And yet, Shermantown isn’t all bad. Indeed, in the revision process, part of what I kept coming back to were questions of why I’m drawn to this place and the ways in which it might have contributed to Billy’s identity, not only for the worse, or even for the better, but in more nuanced ways, particular to a real person and the real relationship one might have to place he holds dear, and yet doesn’t want to return back to. In a late passage of the book, I try to encapsulate the unique and dynamic blend of pride and shame people carry when it pertains to the place where they’re from. A badge of honor they carry like an albatross.
In this novel, I dive deeper into the history, the psyche, the impact of a place like Shermantown. In a sense, it has felt like an exploration and process of discovery. In a sense, it has felt like coming home.
You can purchase a copy of My Grandfather’s an Immigrant, and So is Yours at Cowboy Jamboree Magazine & Press or Amazon
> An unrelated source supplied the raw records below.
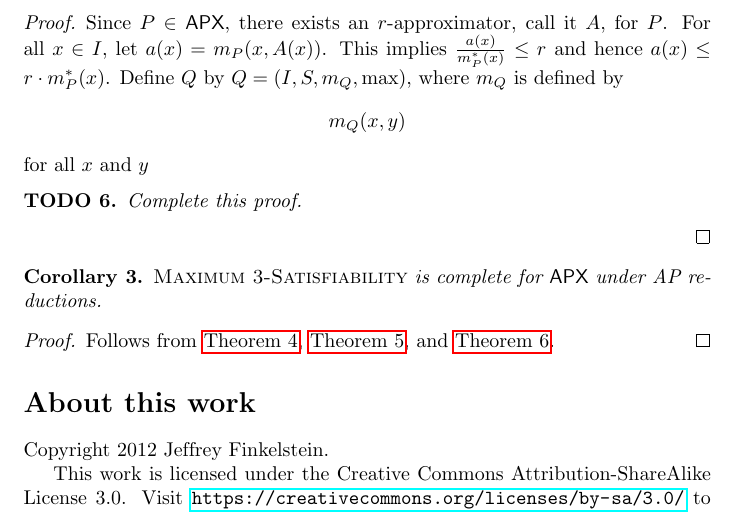
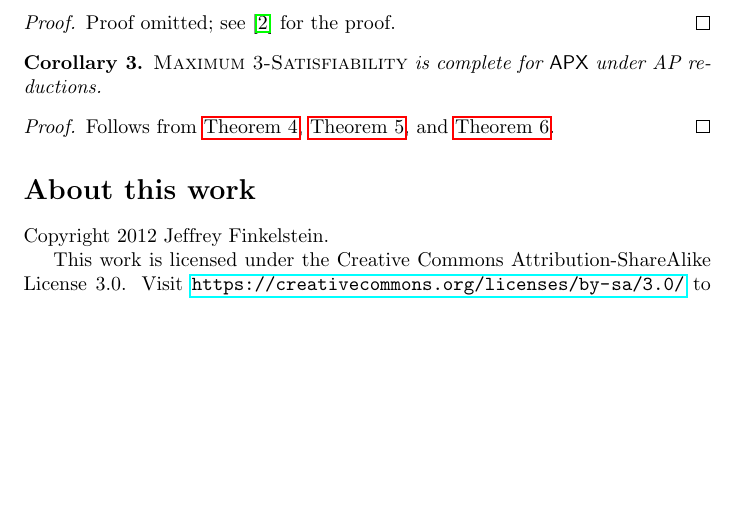
Before and after one commit to jfinkels/apxcompleteness, a LaTeX document (apxcompleteness.tex): part of page 18 of 18, cut at the place of the change, the shorter picture padded with empty space. Compiled offline with pdfLaTeX.

Commit message:
Omitted proof that min reduces to max.

```diff
--- a/apxcompleteness.tex
+++ b/apxcompleteness.tex
@@ -752,19 +752,53 @@ We describe the idea of the proof before presenting the proof itself, since it i
   For every minimization problem $P \in \APX$, where $P = (I, S, m_P, \min)$, there exists a maximization problem $Q \in \APX$ such that $P \APr Q$.
 \end{theorem}
 \begin{proof}
-  Since $P \in \APX$, there exists an $r$-approximator, call it $A$, for $P$.
-  For all $x \in I$, let $a(x) = m_P(x, A(x))$.
-  This implies $\frac{a(x)}{m^*_P(x)} \leq r$ and hence $a(x) \leq r \cdot m^*_P(x)$.
-  Define $Q$ by $Q = (I, S, m_Q, \max)$, where $m_Q$ is defined by
-  \begin{equation*}
-    m_Q(x, y)
-  \end{equation*}
-  for all $x$ and $y$
+  Proof omitted; see \cite{book} for the proof.
+\end{proof}
+%% \begin{proof}
+%%   Since $P \in \APX$, there exists an $r$-approximator, call it $A$, for $P$.
+%%   For all $x \in I$, let $a(x) = m_P(x, A(x))$.
+%%   This implies $\frac{a(x)}{m^*_P(x)} \leq r$ and hence $a(x) \leq r \cdot m^*_P(x)$.
+%%   Define $Q$ by $Q = (I, S, m_Q, \max)$, where $m_Q$ is defined by
+%%   \begin{equation*}
+%%     m_Q(x, y) =
+%%     \begin{cases}
+%%       (k + 1) \cdot a(x) - k \cdot m_P(x, y) & \text{if } m_P(x, y) \leq a(x) \\
+%%       t(x) & \text{otherwise,}
+%%     \end{cases}
+%%   \end{equation*}
+%%   for all $x$ and $y$, where $k = \ceil{r}$.
+%%   Following from the definition, we have $a(x) \leq m^*_Q(x) \leq (k + 1) \cdot a(x)$.
+%%   This implies that $A$ is a $(k + 1)$-approximator for $Q$, and hence $Q \in \APX$.
 
-  \begin{todo}
-    Complete this proof.
-  \end{todo}
-\end{proof}
+%%   Define the AP reduction $(f, g, \alpha)$ from $P$ to $Q$ as follows.
+%%   Let $f$ be the identity function and $\alpha = k + 1$.
+%%   Define $g$ by
+%%   \begin{equation*}
+%%     g(x, y) =
+%%     \begin{cases}
+%%       y & \text{if } m_P(x, y) \leq a(x) \\
+%%       A(x) & \text{otherwise,}
+%%     \end{cases}
+%%   \end{equation*}
+%%   for all $x \in I$ and all $y \in S(f(x))$.
+
+%%   To show that $(f, g, \alpha)$ is an AP reduction from $P$ to $Q$, suppose $y \in S(f(x))$ with $R_Q(x, y) \leq r'$ for any $r' > 1$.
+%%   Our goal is to show that $R_P(x, g(x, y)) \leq 1 + \alpha \cdot (r' - 1)$.
+%%   There are two cases.
+%%   \begin{enumerate}
+%%   \item $m_P(x, y) > a(x)$.
+%%     In this case,
+%%     \begin{equation*}
+%%       R_P(x, g(x, y)) = R_P(x, A(x)) = R_Q(x, y) \leq r' \leq 1 + \alpha \cdot (r' - 1),
+%%     \end{equation*}
+%%     where the last inequality holds because $\alpha \geq 1$.
+%%   \item $m_P(x, y) \leq a(x)$.
+%%     In this case,
+%%   \end{enumerate}
+%%   \begin{todo}
+%%     Complete this proof.
+%%   \end{todo}
+%% \end{proof}
 
 \begin{corollary}
   \textsc{Maximum 3-Satisfiability} is complete for \APX{} under AP reductions.
```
Michael Chin was born and raised in Utica, New York and currently lives in Las Vegas with his wife and son. His debut novel, My Grandfather’s an Immigrant, and So is Yours (Cowboy Jamboree Press) came out in 2021, and he is the author of three previous full-length short story collections. Find him online at miketchin.com and follow him on Twitter @miketchin.
my apocalypse arrived quietly // and took all my breaths away / with you.
what is it they say about apocalypses?--
that the world would be born anew:
bleeding red suns would be pinned to the sky,
and our hands would perpetually taste like thunder.
wide-eyed horizon. wet soil.
all of our shadows could look like phoenixes,
if only we are willing to be burned.
brows drawn together in consternation,
hands hummingbird-flapping. raging queues
for the bureaucratic evaluation.
blank forms. a pack of pens.
write: the price of your life.
soft mouths open. swallow rain.
teeth-less humans striding like predators.
we can be anything that does not bite.
in the thicket of the forest, a pair of eyes.
Anushka Bidani is a 20 year old poet and essayist from India. She's the editor-in-chief at Headcanon Magazine. You can find her at anushkabidani.com.
In Which Your Poems Were a Horrorscope Reading
when was the last time you took a bath, was it when you cut through the womb, all bloodied?
did sleep kidnap you on the way home?
didn’t you like it?
did you summon a dream of night swimming—the unconscious moon bloated in waters heavy
and dark that you breathed in—if you won’t see a reflection?
did you sink serrated white teeth in the surface of your skin?
did you market death as the nightmare you’d always have when you took pills to knock yourself
out even though you don’t even have insomnia?
didn’t you like it?
Rachael Crosbie (she/they) tweets things about She-Ra and The Princesses of Power, cats, and her fiancé. She has written work forthcoming or published in ALL GUTS NO GLORY, Wrongdoing Magazine, The Augment Review, and others. Also, they have two chapbooks: Swerve (2021) and MIXTAPES (2021).
Uncovered logs from the distant past and the future beyond.